HB56 is supposed to help lawful citizens find employment, but what jobs? While the argument that Americans are too good or too lazy for hard field work is itself racist (more on that in a moment), Alabama doesn’t just need jobs to fix its unemployment problem. It needs good-paying jobs that inject cash into the state economy. Alabama needs tech jobs, research jobs and high-end manufacturing. “Let them pick tomatoes” isn’t the ticket to prosperity. It’s a path to perpetual poverty. HB56 is supposed to improve employment opportunities, but the message it sends to major businesses is that we’re all a bunch of half-brained, inbred bigots who don’t cotton much to outsiders, whether they be the tired huddled masses or more worldly and wealthy investors.
For the sake of Alabama, Beason and his ilk have to be beaten back and HB56 must be repealed (although the courts seem to be doing as much one piece at a time). But it’s not enough to progressives and liberals to attack the state’s immigration law. Supporting the status quo, which many HB56 opponents are content to do, is not enough.
To begin with, all the talk about what Mexicans can do/should do versus what Americans can do/should do has got to stop. In the media and in casual conversation, I’ve heard the argument: Americans don’t want to do this work. Nobody wants the work because it’s too hard or doesn’t pay enough.
So this is why Latinos, whether legal or illegal, should do it instead? That tack is at least as racist as Judge Thompson found Beason to be. If you’ve made this argument, please repeat after me: Mexicans are not Oompa-Loompas, no matter how tan or short they might be. If Americans think the work is too hard to not lucrative enough, perhaps that’s evidence that it doesn’t pay enough or that many of the farmers and other employers were, in fact, exploiting cheap labor that couldn’t unionize or complain to OSHA.
There is a human rights and pro-labor argument for meaningful and enforceable immigration reform, but to make it work, liberals have to do something they might otherwise retch at the thought of: They must fall in line with George W. Bush.

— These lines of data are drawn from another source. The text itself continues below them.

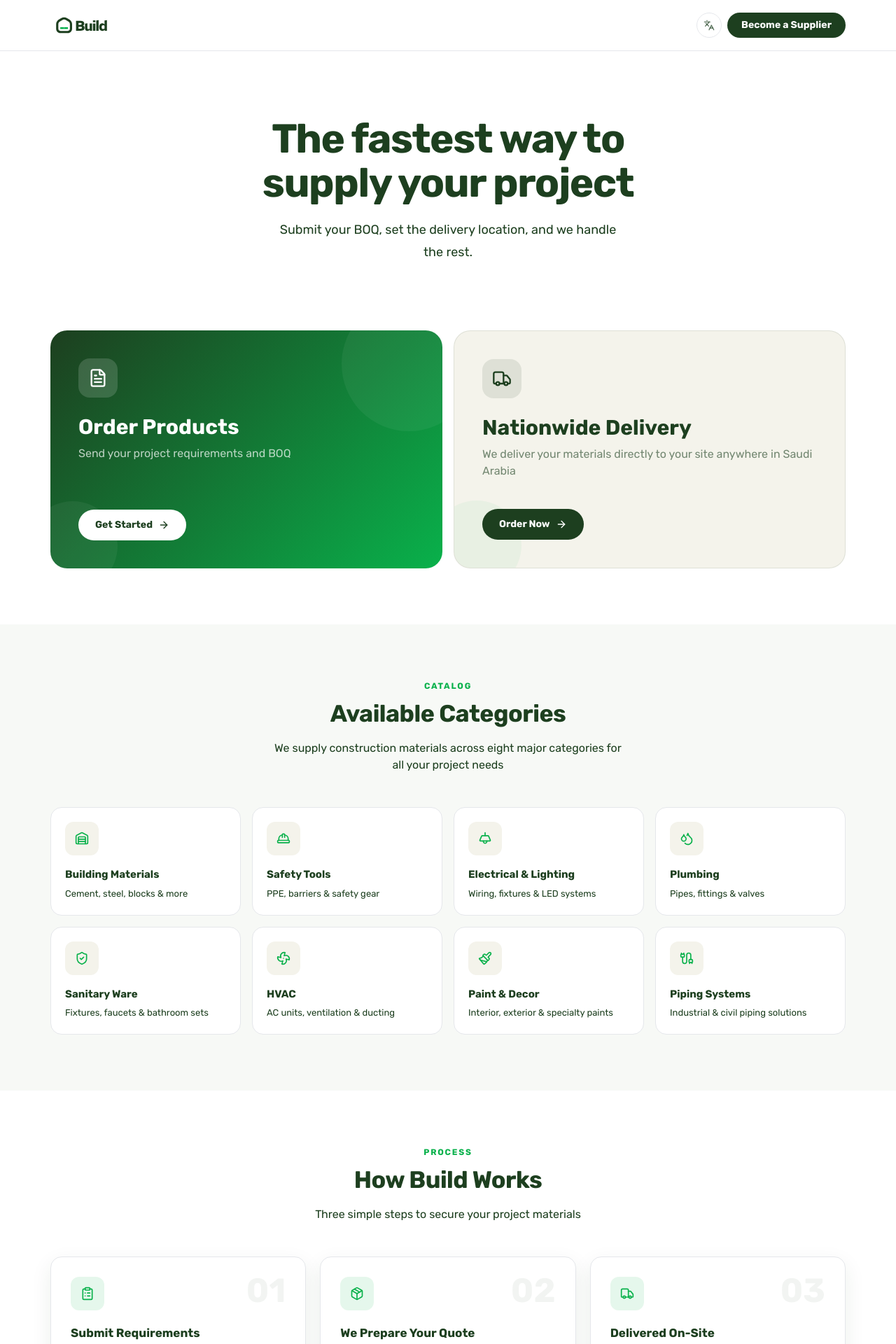
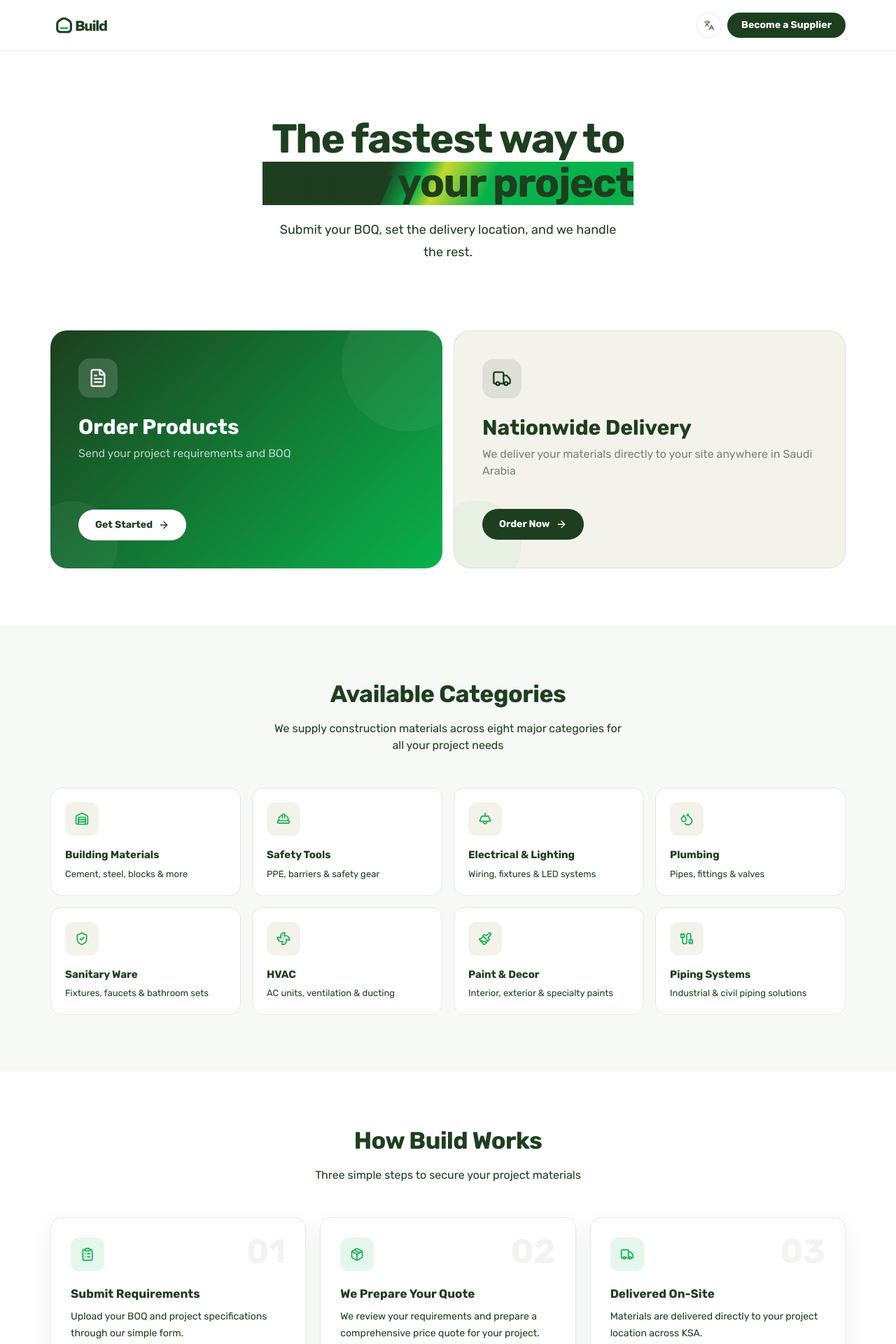
Before and after one commit to sulaimanalsuqub/buildsaudi, a Next.js app: page / in a window 1280 px wide. Shown: the top 1920 px of the page at 70% size. Built offline with nearby package versions, Linux system fonts and the light colour scheme; no server answers.

Commit message:
add AuroraText animation to hero title with brand colors
Co-Authored-By: Claude Sonnet 4.6 <noreply@anthropic.com>

```diff
--- a/components/sections/home-content.tsx
+++ b/components/sections/home-content.tsx
@@ -2,6 +2,7 @@
 
 import { motion } from "framer-motion";
 import Link from "next/link";
+import { AuroraText } from "@/components/ui/aurora-text";
 import {
   ArrowLeft,
   ArrowRight,
@@ -123,7 +124,11 @@ export function HomeContent({ isRtl = false }: HomeContentProps) {
         <Container>
           <div className="mx-auto max-w-2xl text-center">
             <h1 className="type-hero text-brand-dark">
-              {isRtl ? "أسرع طريق لتوريد مشروعك" : "The fastest way to supply your project"}
+              {isRtl ? (
+                <>أسرع طريق لتوريد <AuroraText>مشروعك</AuroraText></>
+              ) : (
+                <>The fastest way to <AuroraText>supply your project</AuroraText></>
+              )}
             </h1>
             <p className="type-subheading mx-auto mt-5 max-w-lg text-brand-dark/62" aria-label={t.body}>
               {t.body.split("،").map((part, i, arr) => (
@@ -206,8 +211,7 @@ export function HomeContent({ isRtl = false }: HomeContentProps) {
       <section className="bg-[#f7f9f6] py-16 md:py-20">
         <Container>
           <div className="text-center">
-            <p className="text-xs font-bold uppercase tracking-[0.15em] text-brand-primary">{t.catalogLabel}</p>
-            <h2 className="type-section-title mx-auto mt-3 text-brand-dark">{t.catalogTitle}</h2>
+            <h2 className="type-section-title mx-auto text-brand-dark">{t.catalogTitle}</h2>
             <p className="mx-auto mt-4 max-w-lg text-base text-brand-dark/58">{t.catalogSub}</p>
           </div>
 
@@ -235,8 +239,7 @@ export function HomeContent({ isRtl = false }: HomeContentProps) {
       <section className="py-16 md:py-20">
         <Container>
           <div className="text-center">
-            <p className="text-xs font-bold uppercase tracking-[0.15em] text-brand-primary">{t.processLabel}</p>
-            <h2 className="type-section-title mx-auto mt-3 text-brand-dark">{t.howTitle}</h2>
+            <h2 className="type-section-title mx-auto text-brand-dark">{t.howTitle}</h2>
             <p className="mx-auto mt-4 max-w-lg text-base text-brand-dark/58">{t.howSub}</p>
           </div>
 
--- /dev/null
+++ b/components/ui/aurora-text.tsx
@@ -0,0 +1,77 @@
+"use client";
+
+import { useEffect, useRef } from "react";
+
+interface AuroraTextProps {
+  children: string;
+  className?: string;
+}
+
+export function AuroraText({ children, className = "" }: AuroraTextProps) {
+  const canvasRef = useRef<HTMLCanvasElement>(null);
+  const containerRef = useRef<HTMLSpanElement>(null);
+
+  useEffect(() => {
+    const canvas = canvasRef.current;
+    const container = containerRef.current;
+    if (!canvas || !container) return;
+
+    const ctx = canvas.getContext("2d");
+    if (!ctx) return;
+
+    let animationId: number;
+    let t = 0;
+
+    function resize() {
+      const rect = container!.getBoundingClientRect();
+      canvas!.width = rect.width;
+      canvas!.height = rect.height;
+    }
+
+    function draw() {
+      const w = canvas!.width;
+      const h = canvas!.height;
+      ctx!.clearRect(0, 0, w, h);
+
+      // Brand colors: dark #1D3F1F, primary #09B14B, accent #C5D92D
+      const grad = ctx!.createLinearGradient(
+        Math.sin(t * 0.4) * w * 0.3 + w * 0.2,
+        0,
+        Math.cos(t * 0.3) * w * 0.3 + w * 0.7,
+        h
+      );
+      grad.addColorStop(0, "#1D3F1F");
+      grad.addColorStop(0.35 + Math.sin(t * 0.5) * 0.15, "#09B14B");
+      grad.addColorStop(0.65 + Math.cos(t * 0.4) * 0.15, "#C5D92D");
+      grad.addColorStop(1, "#09B14B");
+
+      ctx!.fillStyle = grad;
+      ctx!.fillRect(0, 0, w, h);
+      t += 0.018;
+      animationId = requestAnimationFrame(draw);
+    }
+
+    resize();
+    draw();
+
+    const observer = new ResizeObserver(resize);
+    observer.observe(container);
+
+    return () => {
+      cancelAnimationFrame(animationId);
+      observer.disconnect();
+    };
+  }, []);
+
+  return (
+    <span ref={containerRef} className={`relative inline-block ${className}`}>
+      <canvas
+        ref={canvasRef}
+        className="pointer-events-none absolute inset-0 h-full w-full"
+        style={{ mixBlendMode: "multiply" }}
+        aria-hidden
+      />
+      <span className="relative">{children}</span>
+    </span>
+  );
+}
```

Between 2005 and 2007, the last statesmen of the United States Congress proposed a series of immigration reform bills, the synthesis of those being the Comprehensive Immigration Reform Act of 2007. Variations on the reform bill would have given a path to citizenship for immigrants already here who had otherwise caused no trouble. It would have broadened the country’s guest worker program. And it would have included the dream act to give illegal immigrant children a path to citizenship, either through college education or service in the military. Finally, it would have increased enforcement along the boarders. It was practical, humane and enforceable. And it was killed by many of the same folks who now support HB56. They poisoned the debate with a single word — amnesty — which in its utterance, wasn’t properly inflected without the kind of seething that sends spittle from the lips. President Bush pushed the bill as hard as he had any other, but without the support of his own party, he shelved the plan.

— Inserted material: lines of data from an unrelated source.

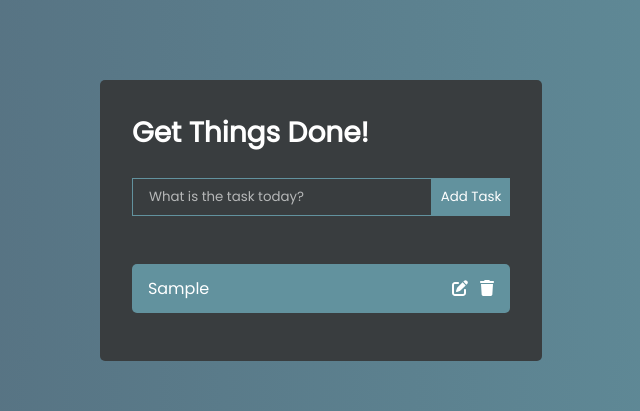
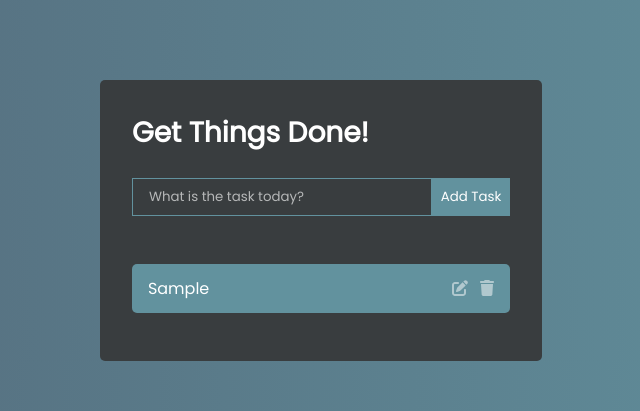
Before and after one commit to alexChachkhiani/todo-list, a React (Vite) app: page / in a window 1280 px wide. Both pictures are taken after typing "Sample" into the empty fields and a click on the button "Add Task". Shown: the top 411 px of the page, without its empty margins (319-959 px from the left). Built offline with nearby package versions, Linux system fonts and the light colour scheme.

Commit message:
fixed styling

```diff
--- a/src/App.css
+++ b/src/App.css
@@ -12,7 +12,6 @@ body {
   display: flex;
   justify-content: center;
   align-items: center;
-  overflow: hidden;
 }
 
 .App {
@@ -69,6 +68,11 @@ h1 {
   padding: 0.75rem 1rem;
   border-radius: 5px;
   margin-bottom: 1rem;
+  max-width: 750px;
+  overflow-wrap: break-word;
+  word-break: break-all;
+  word-wrap: break-word;
+  white-space: pre-wrap;
 }
 
 .todo p {
@@ -93,6 +97,14 @@ h1 {
 .edit-icon,
 .delete-icon {
   cursor: pointer;
+
+  opacity: 0.5;
+  transition: 0.4s;
+}
+
+.edit-icon:hover,
+.delete-icon:hover {
+  opacity: 1
 }
 
 .edit-icon {
```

It’s time to dust off that plan, and opponents of HB56 should make that happen. If Senators Richard Shelby or Jeff Sessions won’t, then Terri Sewell must. If President Bush couldn’t, then President Obama must say, yes, he can. Alabama needs an alternative to HB56 that makes sense. America does, too.